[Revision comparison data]
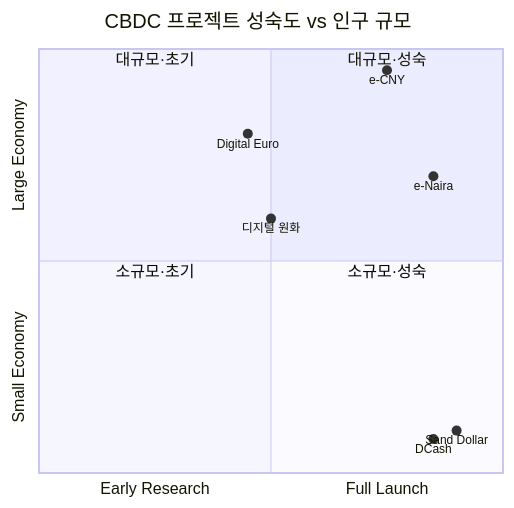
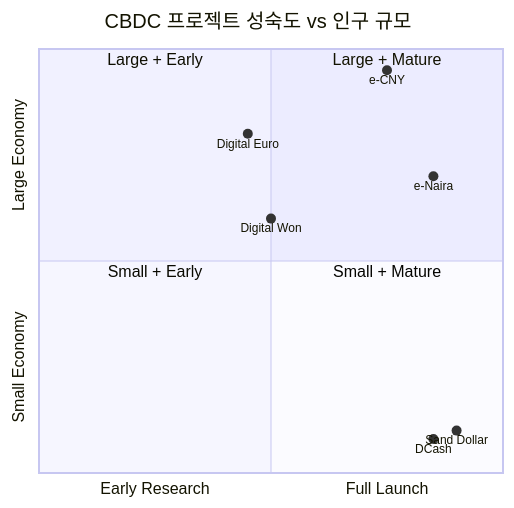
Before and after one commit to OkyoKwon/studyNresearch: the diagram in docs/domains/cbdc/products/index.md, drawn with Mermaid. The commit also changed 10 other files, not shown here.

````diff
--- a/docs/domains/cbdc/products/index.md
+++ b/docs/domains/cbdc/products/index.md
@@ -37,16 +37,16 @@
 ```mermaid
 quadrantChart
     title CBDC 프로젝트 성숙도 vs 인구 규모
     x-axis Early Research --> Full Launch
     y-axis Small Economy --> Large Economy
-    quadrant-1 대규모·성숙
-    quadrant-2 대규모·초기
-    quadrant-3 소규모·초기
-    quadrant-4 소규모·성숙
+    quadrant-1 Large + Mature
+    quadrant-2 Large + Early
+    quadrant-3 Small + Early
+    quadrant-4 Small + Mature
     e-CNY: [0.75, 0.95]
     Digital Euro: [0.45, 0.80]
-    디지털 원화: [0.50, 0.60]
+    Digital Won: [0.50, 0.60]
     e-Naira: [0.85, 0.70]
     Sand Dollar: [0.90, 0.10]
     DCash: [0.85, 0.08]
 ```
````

...

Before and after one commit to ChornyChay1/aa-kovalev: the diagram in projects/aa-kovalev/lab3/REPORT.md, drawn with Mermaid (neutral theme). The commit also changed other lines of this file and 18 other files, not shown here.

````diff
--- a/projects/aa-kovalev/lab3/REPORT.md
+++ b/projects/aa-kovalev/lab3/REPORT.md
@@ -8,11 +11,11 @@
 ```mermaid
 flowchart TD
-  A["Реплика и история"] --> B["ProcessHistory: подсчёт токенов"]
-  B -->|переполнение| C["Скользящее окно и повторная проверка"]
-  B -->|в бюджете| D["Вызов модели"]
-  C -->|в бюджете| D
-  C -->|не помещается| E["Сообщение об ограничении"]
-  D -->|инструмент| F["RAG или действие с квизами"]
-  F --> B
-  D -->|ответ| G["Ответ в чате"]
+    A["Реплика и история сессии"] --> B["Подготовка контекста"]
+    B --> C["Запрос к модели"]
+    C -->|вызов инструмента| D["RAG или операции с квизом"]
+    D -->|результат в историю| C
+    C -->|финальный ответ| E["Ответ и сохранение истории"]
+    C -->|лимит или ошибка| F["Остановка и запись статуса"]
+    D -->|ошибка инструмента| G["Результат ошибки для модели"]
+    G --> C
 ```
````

---

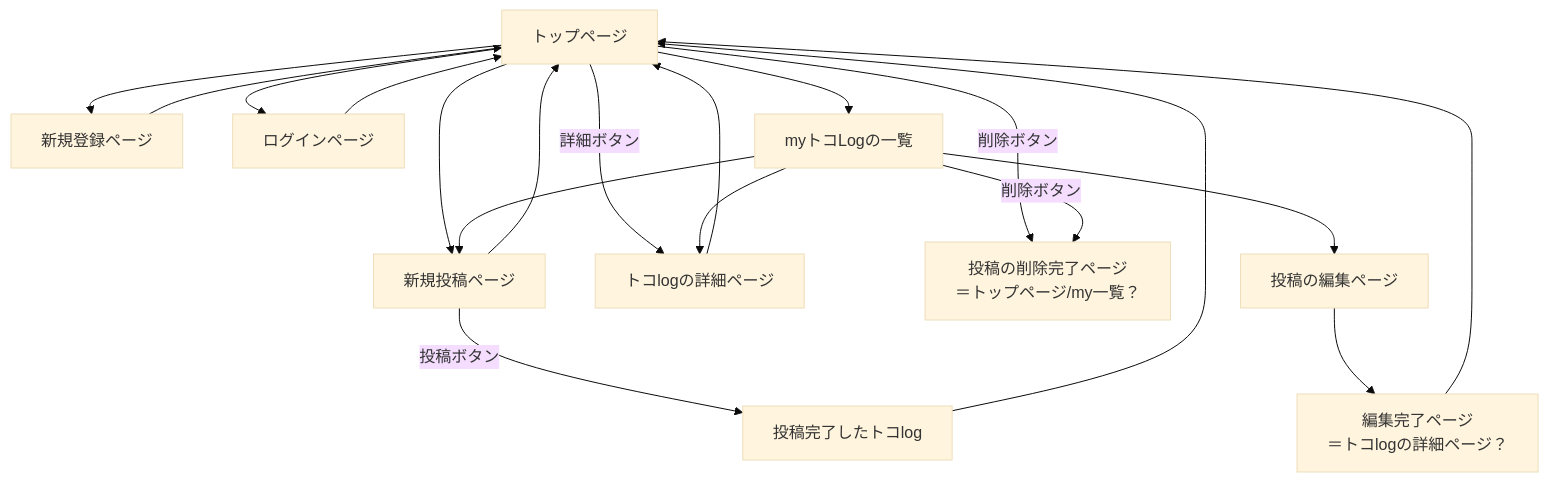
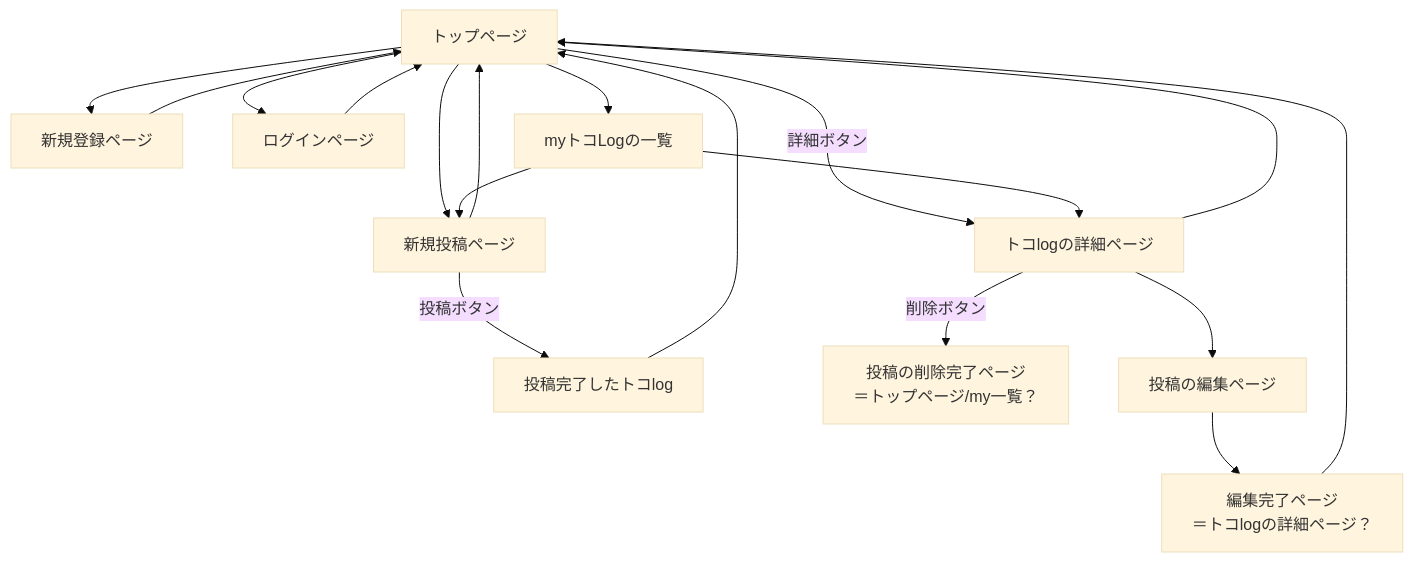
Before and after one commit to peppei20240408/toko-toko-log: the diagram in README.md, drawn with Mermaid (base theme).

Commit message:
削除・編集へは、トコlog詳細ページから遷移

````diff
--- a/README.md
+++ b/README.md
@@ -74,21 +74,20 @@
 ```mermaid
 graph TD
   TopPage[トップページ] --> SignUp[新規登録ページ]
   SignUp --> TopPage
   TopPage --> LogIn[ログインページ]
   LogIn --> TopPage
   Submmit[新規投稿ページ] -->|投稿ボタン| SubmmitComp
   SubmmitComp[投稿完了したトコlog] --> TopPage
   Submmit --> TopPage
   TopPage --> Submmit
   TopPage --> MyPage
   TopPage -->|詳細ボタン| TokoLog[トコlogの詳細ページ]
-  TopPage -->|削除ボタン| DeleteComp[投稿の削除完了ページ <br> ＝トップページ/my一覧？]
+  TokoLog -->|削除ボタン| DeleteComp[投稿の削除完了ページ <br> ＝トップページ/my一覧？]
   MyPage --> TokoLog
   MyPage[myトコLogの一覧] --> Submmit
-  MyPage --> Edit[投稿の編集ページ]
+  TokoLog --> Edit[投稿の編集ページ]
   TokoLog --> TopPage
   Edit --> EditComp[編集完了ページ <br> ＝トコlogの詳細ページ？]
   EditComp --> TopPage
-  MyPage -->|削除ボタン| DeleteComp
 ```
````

What is being asked. Return each line from the records that includes the word "TokoLog".

Written solution.
   TopPage -->|詳細ボタン| TokoLog[トコlogの詳細ページ]
+  TokoLog -->|削除ボタン| DeleteComp[投稿の削除完了ページ <br> ＝トップページ/my一覧？]
   MyPage --> TokoLog
+  TokoLog --> Edit[投稿の編集ページ]
   TokoLog --> TopPage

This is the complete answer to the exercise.